Recording: A Story about the Body, Watershed, 1988; Sounding Lines the Art of Translating Poetry, University of California Office of Media Services, 1999.
Twentieth Century Pleasures: Prose on Poetry. New York, Ecco Press, 1984.
Poet's Choice: Poems for Everyday Life. Hopewell, New Jersey, Ecco Press, 1998.
An Unnamed Flowing: The Cultures of American Poetry. Washington, D.C., Counterpoint, 2000.
Editor, Rock and Hawk: A Selection of Shorter Poems, by Robinson Jeffers. New York, Random House, 1987.
Editor, Selected Poems 1954–1986, by Tomas Tranströmer. New York, Ecco Press, 1987.
Editor, with Stephen Mitchell, Into the Garden: A Wedding Anthology: Poetry and Prose on Love and Marriage. New York, Harper Collins, 1993.
Editor, The Essential Haiku: Versions of Basho, Buson, and Issa. Hopewell, New Jersey, Ecco Press, 1994.
Editor, with others, Back Roads to Far Towns: Basho's Oku-nohosomichi. Hopewell, New Jersey, Ecco Press, 1996.
Translator, with Robert Pinsky, The Separate Notebooks, by Czeslaw Milosz. New York, Ecco Press, 1984.
Translator, with Czeslaw Milosz, Unattainable Earth, by Milosz. New York, Ecco Press, 1986.
Translator, with others, Collected Poems, by Czeslaw Milosz. New York, Ecco Press, 1988.
Translator, with Czeslaw Milosz, Provinces by Milosz. Hopewell, New Jersey, Ecco Press, 1993.
Translator, Facing the River: New Poems, by Czeslaw Milosz. Hopewell, New Jersey, Ecco Press, and Manchester, Carcanet, 1995.
Translator, Road-Side Dog, by Czeslaw Milosz. New York, Farrar Straus, 1998.*

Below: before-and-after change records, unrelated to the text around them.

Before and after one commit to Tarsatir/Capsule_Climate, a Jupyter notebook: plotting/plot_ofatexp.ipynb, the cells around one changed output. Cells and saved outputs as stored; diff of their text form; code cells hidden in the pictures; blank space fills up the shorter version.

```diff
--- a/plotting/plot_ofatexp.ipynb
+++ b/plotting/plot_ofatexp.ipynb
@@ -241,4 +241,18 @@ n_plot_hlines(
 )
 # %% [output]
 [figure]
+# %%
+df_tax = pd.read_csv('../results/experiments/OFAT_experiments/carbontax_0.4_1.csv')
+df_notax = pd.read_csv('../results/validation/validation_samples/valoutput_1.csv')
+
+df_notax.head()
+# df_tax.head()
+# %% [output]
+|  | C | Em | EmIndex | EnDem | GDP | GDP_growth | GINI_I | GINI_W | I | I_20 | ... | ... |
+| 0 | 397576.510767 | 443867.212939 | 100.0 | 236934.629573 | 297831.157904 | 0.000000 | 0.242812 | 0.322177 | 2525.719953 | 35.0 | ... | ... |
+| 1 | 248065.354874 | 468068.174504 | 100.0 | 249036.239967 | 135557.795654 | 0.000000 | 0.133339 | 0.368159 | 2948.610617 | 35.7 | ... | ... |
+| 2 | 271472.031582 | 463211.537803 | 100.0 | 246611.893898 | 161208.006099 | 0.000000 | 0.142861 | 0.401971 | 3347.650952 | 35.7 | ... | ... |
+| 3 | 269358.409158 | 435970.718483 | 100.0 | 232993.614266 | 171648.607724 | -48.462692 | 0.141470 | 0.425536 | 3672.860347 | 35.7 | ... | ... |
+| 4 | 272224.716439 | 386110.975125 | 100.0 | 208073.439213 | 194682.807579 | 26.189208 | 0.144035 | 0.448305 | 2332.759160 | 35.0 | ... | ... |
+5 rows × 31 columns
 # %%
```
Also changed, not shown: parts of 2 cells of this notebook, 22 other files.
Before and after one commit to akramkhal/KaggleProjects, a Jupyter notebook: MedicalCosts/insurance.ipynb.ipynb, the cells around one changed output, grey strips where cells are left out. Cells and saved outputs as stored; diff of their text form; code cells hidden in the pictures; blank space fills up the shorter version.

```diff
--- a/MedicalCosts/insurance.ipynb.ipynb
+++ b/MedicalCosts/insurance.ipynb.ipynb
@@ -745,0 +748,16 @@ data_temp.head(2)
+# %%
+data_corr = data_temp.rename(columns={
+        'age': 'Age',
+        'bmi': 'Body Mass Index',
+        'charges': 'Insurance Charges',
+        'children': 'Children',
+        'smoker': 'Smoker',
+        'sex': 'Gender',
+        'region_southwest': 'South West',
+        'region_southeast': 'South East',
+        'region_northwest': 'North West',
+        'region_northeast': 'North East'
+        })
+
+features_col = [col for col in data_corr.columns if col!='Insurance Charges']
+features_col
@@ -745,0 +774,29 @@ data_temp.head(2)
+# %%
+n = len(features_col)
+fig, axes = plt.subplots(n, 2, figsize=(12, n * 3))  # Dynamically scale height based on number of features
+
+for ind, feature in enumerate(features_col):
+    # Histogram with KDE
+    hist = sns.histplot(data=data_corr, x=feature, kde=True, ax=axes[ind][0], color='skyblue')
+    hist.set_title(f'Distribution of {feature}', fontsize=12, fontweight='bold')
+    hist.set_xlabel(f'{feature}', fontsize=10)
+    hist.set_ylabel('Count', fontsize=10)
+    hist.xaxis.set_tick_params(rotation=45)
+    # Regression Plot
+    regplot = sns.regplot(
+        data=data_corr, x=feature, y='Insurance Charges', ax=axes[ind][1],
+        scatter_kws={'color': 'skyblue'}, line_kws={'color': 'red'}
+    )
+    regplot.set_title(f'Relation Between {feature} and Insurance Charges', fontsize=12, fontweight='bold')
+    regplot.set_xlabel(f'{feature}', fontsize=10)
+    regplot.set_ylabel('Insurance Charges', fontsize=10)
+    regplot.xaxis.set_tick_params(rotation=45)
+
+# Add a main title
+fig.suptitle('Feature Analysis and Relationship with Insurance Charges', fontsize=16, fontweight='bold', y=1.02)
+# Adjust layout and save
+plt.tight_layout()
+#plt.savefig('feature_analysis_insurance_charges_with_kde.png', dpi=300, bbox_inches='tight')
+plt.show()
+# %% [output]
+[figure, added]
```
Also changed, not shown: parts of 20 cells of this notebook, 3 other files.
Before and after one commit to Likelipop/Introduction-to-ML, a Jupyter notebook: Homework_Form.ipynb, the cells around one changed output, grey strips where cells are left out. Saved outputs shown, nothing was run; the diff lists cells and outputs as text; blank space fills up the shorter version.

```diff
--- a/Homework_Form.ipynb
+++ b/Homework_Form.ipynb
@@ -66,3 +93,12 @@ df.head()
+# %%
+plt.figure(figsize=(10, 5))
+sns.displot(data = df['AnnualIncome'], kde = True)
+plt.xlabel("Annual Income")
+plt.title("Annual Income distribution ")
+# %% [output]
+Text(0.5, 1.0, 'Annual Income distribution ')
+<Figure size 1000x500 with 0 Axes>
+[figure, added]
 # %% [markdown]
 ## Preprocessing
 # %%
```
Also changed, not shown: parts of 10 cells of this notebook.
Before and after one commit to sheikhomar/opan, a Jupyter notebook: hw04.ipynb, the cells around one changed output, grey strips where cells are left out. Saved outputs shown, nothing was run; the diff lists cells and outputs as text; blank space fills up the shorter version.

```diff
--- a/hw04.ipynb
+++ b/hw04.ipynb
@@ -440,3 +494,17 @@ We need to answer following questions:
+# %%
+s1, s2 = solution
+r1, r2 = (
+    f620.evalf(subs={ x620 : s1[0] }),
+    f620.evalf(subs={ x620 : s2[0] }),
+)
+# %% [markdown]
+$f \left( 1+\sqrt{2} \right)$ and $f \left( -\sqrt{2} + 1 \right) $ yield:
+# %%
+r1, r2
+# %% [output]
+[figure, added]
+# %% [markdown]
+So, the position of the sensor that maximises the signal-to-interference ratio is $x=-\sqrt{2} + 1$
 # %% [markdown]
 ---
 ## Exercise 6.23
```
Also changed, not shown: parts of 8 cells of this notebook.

Critical Studies: "Praise: The Poetry of Robert Hass" by Robert Miklitsch, in The Hollins Critic (Hollins College, Virginia), 17 (1), 1980; "The Letter-Poem" by Hank Lazer, in Northwest Review (Eugene, Oregon), 19 (1–2), 1981; "I and Ideology: Demystifying the Self of Contemporary Poetry" by Gary Waller, in Denver Quarterly (Denver), 18 (3), autumn 1983; "'"And There Are Always Melons,' Some Thoughts on Robert Hass" by Alan Shapiro, in Chicago Review (Chicago), 33 (3), winter 1983; "Poetry Chronicle: Don Pagis and Robert Hass" by Charles Berger, in Raritan (New Brunswick, New Jersey), 10 (1), summer 1990; "Opposed Sensibilities: Hass and Gluck" by Lee Upton, in Northwest Review (Eugene, Oregon), 28–29 (3), 1990; "Holding Out against Loss and Jacques Lacan: Some Reflections on Robert Hass's 'Sensuous Line"'" by Gunilla Florby, in Studia Neophilologica (Oslo, Norway), 63 (2), 1991; "Robert Hass: Bard on the National Stage" by Michael Coffey, in Publishers Weekly, 243 (44), 28 October 1996; by Grace Cavalieri, and "From Image to Sentence: The Spiritual Development of Robert Hass" by Terrence Doody, both in American Poetry Review (Philadelphia), 26 (2), March-April 1997; "Poetry and Masculinity on the Anglo/Chicano Border: Gary Soto, Robert Frost, and Robert Hass" by Michael Tomasek Manson, in The Calvinist Roots of the Modern Era, edited by Manson, Aliki Barnstone, and Carol J. Singley, Hanover, New Hampshire, University Press of New England, 1997; by Gerald Haslam, in Updating the Literary West, Forth Worth, Texas, Western Literature Association, 1997.* * *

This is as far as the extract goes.